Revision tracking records
☆ ☆ ☆ ☆ ☆ ☆ ☆

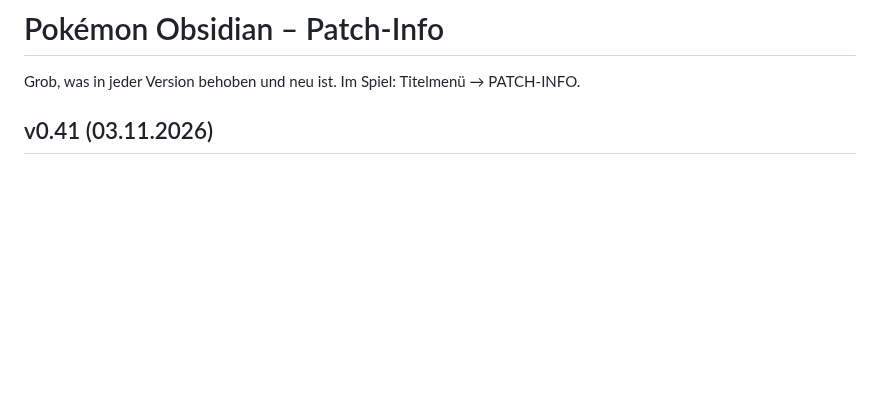
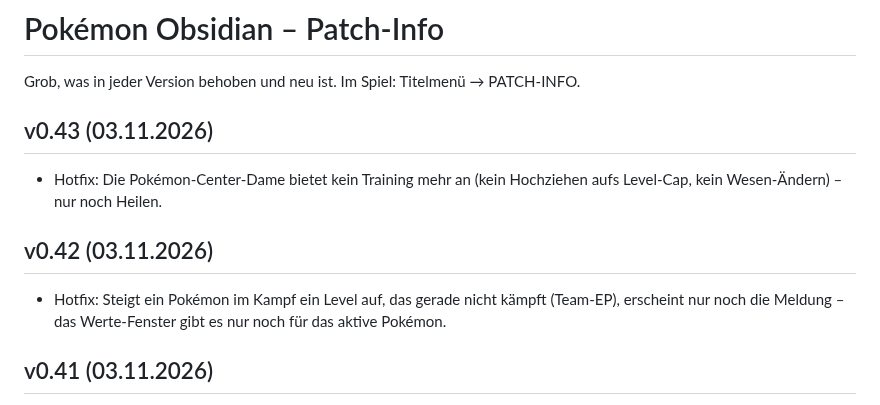
Before and after one commit to requiEM-04/pokemon-obsidian, a Markdown page: PATCHNOTES.md, the part around the change. Drawn GitHub-style; blank space fills up the shorter version.

```diff
--- a/PATCHNOTES.md
+++ b/PATCHNOTES.md
@@ -1,6 +1,12 @@
 # Pokémon Obsidian – Patch-Info
 
 Grob, was in jeder Version behoben und neu ist. Im Spiel: Titelmenü → PATCH-INFO.
+
+## v0.43 (03.11.2026)
+- Hotfix: Die Pokémon-Center-Dame bietet kein Training mehr an (kein Hochziehen aufs Level-Cap, kein Wesen-Ändern) – nur noch Heilen.
+
+## v0.42 (03.11.2026)
+- Hotfix: Steigt ein Pokémon im Kampf ein Level auf, das gerade nicht kämpft (Team-EP), erscheint nur noch die Meldung – das Werte-Fenster gibt es nur noch für das aktive Pokémon.
 
 ## v0.41 (03.11.2026)
 - Neu: Generationen! Beim neuen Spiel unter „Generationen“ wählbar: Gen 5 (nur Einall) · Gen 4–5 · Gen 3–5 · ALLE (Gen 1–5, alle 649 Pokémon).
```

☆ ☆ ☆ ☆ ☆ ☆ ☆

EXERCISE GOAL.
Pick out every line above that contains the word "Pokémon" and copy it.

ANSWER BOX.
 # Pokémon Obsidian – Patch-Info
+- Hotfix: Die Pokémon-Center-Dame bietet kein Training mehr an (kein Hochziehen aufs Level-Cap, kein Wesen-Ändern) – nur noch Heilen.
+- Hotfix: Steigt ein Pokémon im Kampf ein Level auf, das gerade nicht kämpft (Team-EP), erscheint nur noch die Meldung – das Werte-Fenster gibt es nur noch für das aktive Pokémon.
 - Neu: Generationen! Beim neuen Spiel unter „Generationen“ wählbar: Gen 5 (nur Einall) · Gen 4–5 · Gen 3–5 · ALLE (Gen 1–5, alle 649 Pokémon).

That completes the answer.